So here we are. My very first New Year in Japan is just around the corner.
I’m going to tell you a little bit about it, as you’ll see it’s pretty different from what’s happening in the Western World.
I don’t know about you but for me, New Year’s Eve, both in France and in the US, always was synonym with a big party, possibly the biggest party of the year. And as a consequence, New Year’s Day was often spent at home, or even in bed, most of the time with a big hangover. Ok, to be totally honest, I have had such a big party in a few years, the last four or five New Year’s Eve were spent with the family. I guess age plays a part here, being married to a Japanese woman too.
In Japan, while New Year’s Day is as important as in the West, possibly even more important (we get not one, but three non-working holidays here and most people even get a few extra vacation days), New Year’s Eve is actually quite low key. It’s almost a normal day actually.
If I understand correctly, tonight, after a dinner composed of noodles (mostly Soba and Udon) the Japanese population will be divided in two parts:
- Some people will stay at home with their family, watch TV and possibly even go to bed before midnight.
- Some others will go to the local shrine, where there will be a small ceremony at midnight.
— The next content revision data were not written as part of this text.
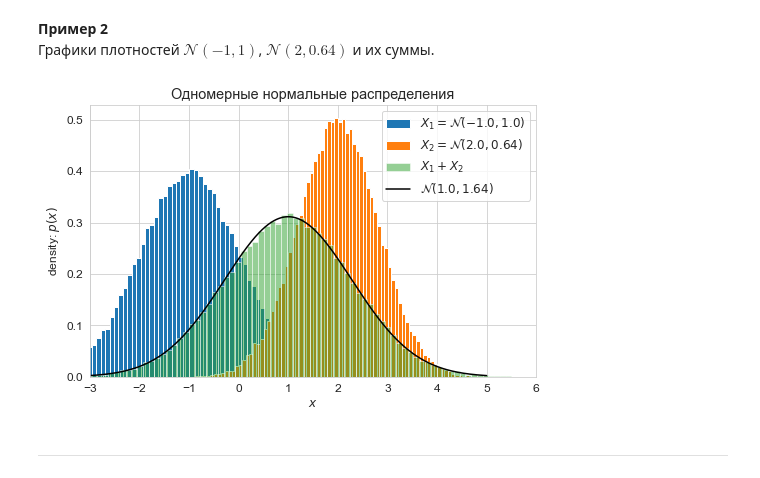
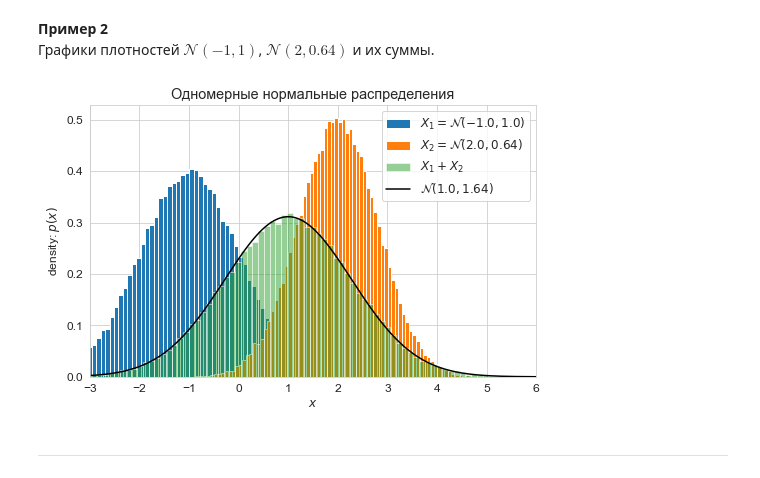
Before and after one commit to aa-savelyev/DaOptSm, a Jupyter notebook: 2.PT/05.GaussianVar.ipynb, the cells around one changed output. Saved outputs shown, nothing was run; the diff lists cells and outputs as text; code cells hidden in the pictures.

```diff
--- a/2.PT/05.GaussianVar.ipynb
+++ b/2.PT/05.GaussianVar.ipynb
@@ -102,7 +106,7 @@ def univariate_normal(x, mean, variance):
             np.exp(-(x - mean)**2 / (2 * variance)))
 # %%
 # Plot different Univariate Normals
-x = np.linspace(-3, 5, num=1001)
+x = np.linspace(-3, 6, num=1001)
 fig = plt.figure(figsize=(8, 5))
 plt.plot(x, univariate_normal(x, 0, 1),
          label="$\mathcal{N}(0, 1)$")
@@ -132,26 +136,25 @@ X2 = np.random.normal(loc=m2, scale=s2, size=N)
 # %%
 bins = 100
 fig = plt.figure(figsize=(8, 5))
 ax = plt.subplot(1,1,1)
 plt.title('Одномерные нормальные распределения')
 plt.hist(X1, bins=bins, density=True, label=f"$X_1=\mathcal{{N}}({m1}, {s1**2:.2})$")
 plt.hist(X2, bins=bins, density=True, label=f"$X_2=\mathcal{{N}}({m2}, {s2**2:.2})$")
 plt.hist(X1+X2, bins=bins, density=True, alpha=0.5, label="$X_1+X_2$")
 
-ms, ss = m1+m2, s1**2+s2**2
-plt.plot(x, univariate_normal(x, mean=ms, variance=ss), c='k',
-         label=f"$\mathcal{{N}}({ms}, {ss:.3})$")
+m_sum, var_sum = m1+m2, s1**2+s2**2
+plt.plot(x, univariate_normal(x, mean=m_sum, variance=var_sum),
+         c='k', label=f"$\mathcal{{N}}({m_sum}, {var_sum:.3})$")
 
 plt.xlabel('$x$')
 plt.ylabel('density: $p(x)$')
 plt.xlim([-3, 6])
 # plt.ylim([0, 1])
 
-handles, labels = ax.get_legend_handles_labels()
-plt.legend(handles[1:]+[handles[0]], labels[1:]+[labels[0]])
+plt.legend()
 plt.show()
 # %% [output]
-[figure, old version]
+[figure, new version]
 # %% [markdown]
 ---
 # %% [markdown]
```
Also changed, not shown: parts of 32 cells of this notebook, 19 other files.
So have fun tonight, and I see you in 2012…
This picture is a teaser for a future post. Yes this is the Ritsurin Garden at night.